So why did Google decided to make the change? In a blog post, Google discusses how much technology has changed how we interact with its products and with the internet at large. It doesn’t really settle on a specific reason that a redesign was needed, but it says that this logo should better reflect the reality that Google is no longer a site you visit on a desktop computer — it’s a huge collection of sites, apps, and services that you visit on PCs, Chromebooks, smartphones, and anywhere you can find a web browser. Google writes that its new logo is meant to reflect “this reality and [show] you when the Google magic is working for you, even on the tiniest screens.”

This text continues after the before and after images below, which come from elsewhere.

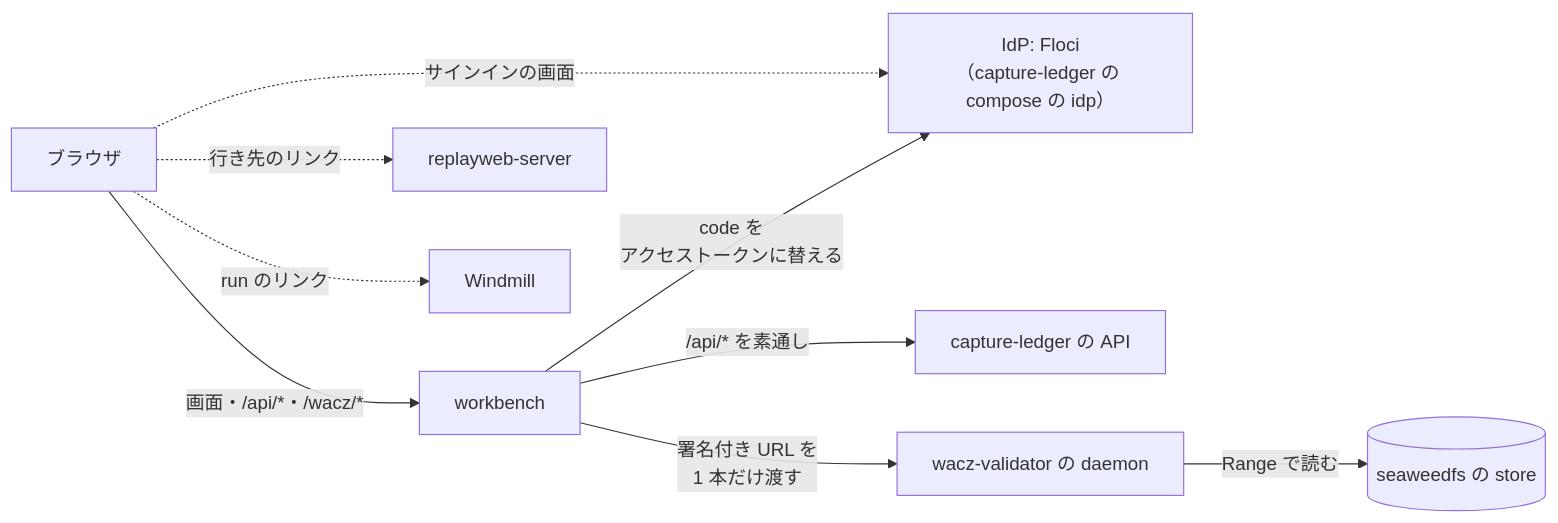
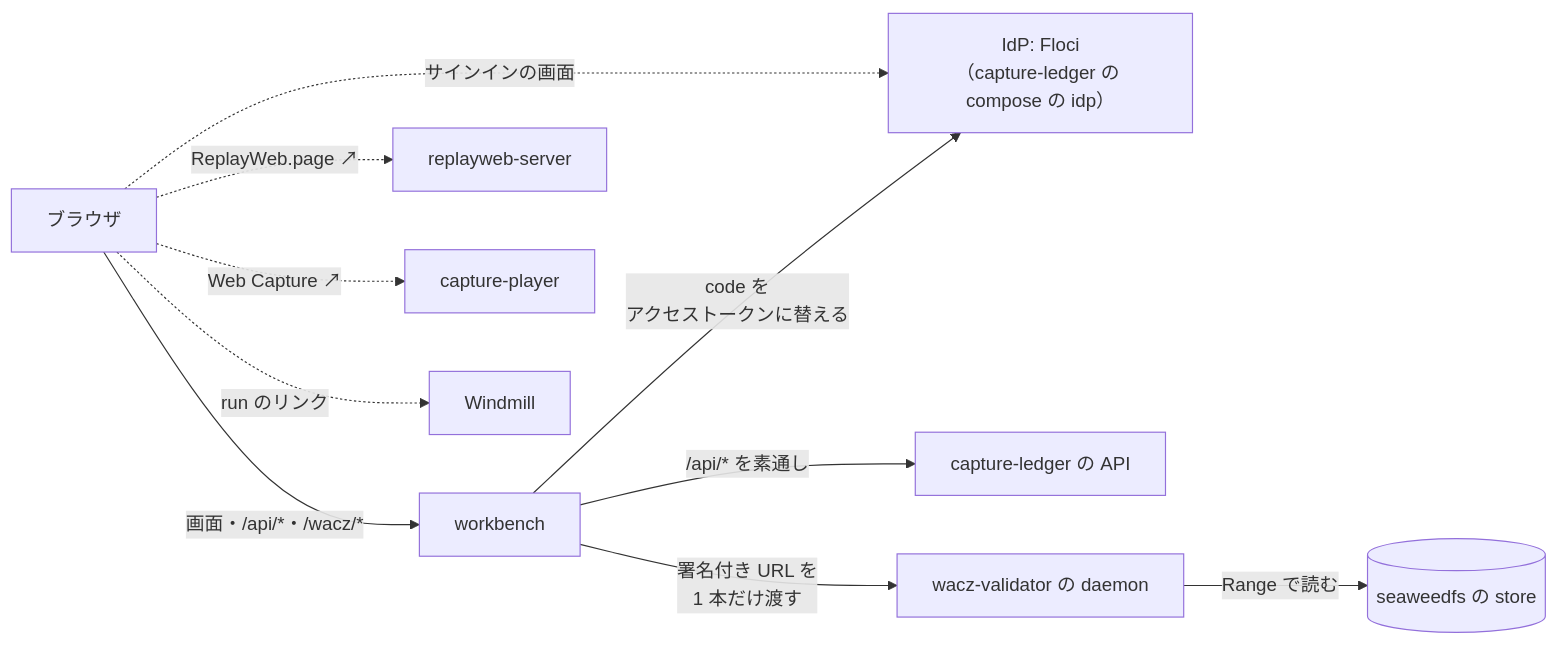
The diagram in docs-site/src/content/docs/ja/index.md (uraitakahito/capture-workbench), drawn with Mermaid before and after one commit. The commit also changed other lines of this file and 25 other files, not shown here.

First line of the commit message:
feat!: 再生のリンクを ReplayWeb.page と Web Capture の 2 つにする（CAPTURE-102） (#95)

````diff
--- a/docs-site/src/content/docs/ja/index.md
+++ b/docs-site/src/content/docs/ja/index.md
@@ -18,11 +19,12 @@
 ```mermaid
 flowchart LR
   B["ブラウザ"] -->|"画面・/api/*・/wacz/*"| D["workbench"]
   B -.->|"サインインの画面"| I["IdP: Floci<br/>（capture-ledger の compose の idp）"]
   D -->|"code を<br/>アクセストークンに替える"| I
   D -->|"/api/* を素通し"| L["capture-ledger の API"]
   D -->|"署名付き URL を<br/>1 本だけ渡す"| V["wacz-validator の daemon"]
   V -->|"Range で読む"| S[("seaweedfs の store")]
-  B -.->|"行き先のリンク"| R["replayweb-server"]
+  B -.->|"ReplayWeb.page ↗"| R["replayweb-server"]
+  B -.->|"Web Capture ↗"| P["capture-player"]
   B -.->|"run のリンク"| W["Windmill"]
 ```
````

As Google’s video introducing the new logo notes, the wordmark has been evolving ever since it was created in 1998. But this is easily its biggest change since 1999, when Google first cleaned up the lettering and settled on its four colors. Since then, the logo has just been flattened out more and more, with today’s update representing a huge leap. In addition to changing up the wordmark, Google is also changing the tiny “g” logo that you see on browser tabs. It’s now going to be an uppercase “G” that’s striped in all four of Google’s colors. Google says that the new design will be rolling out across all of its products soon — in fact, it’s already on Google’s homepage, with a cute animation that wipes away the old logo and draws in the new one.
How the logo evolved, lets see in a reverse order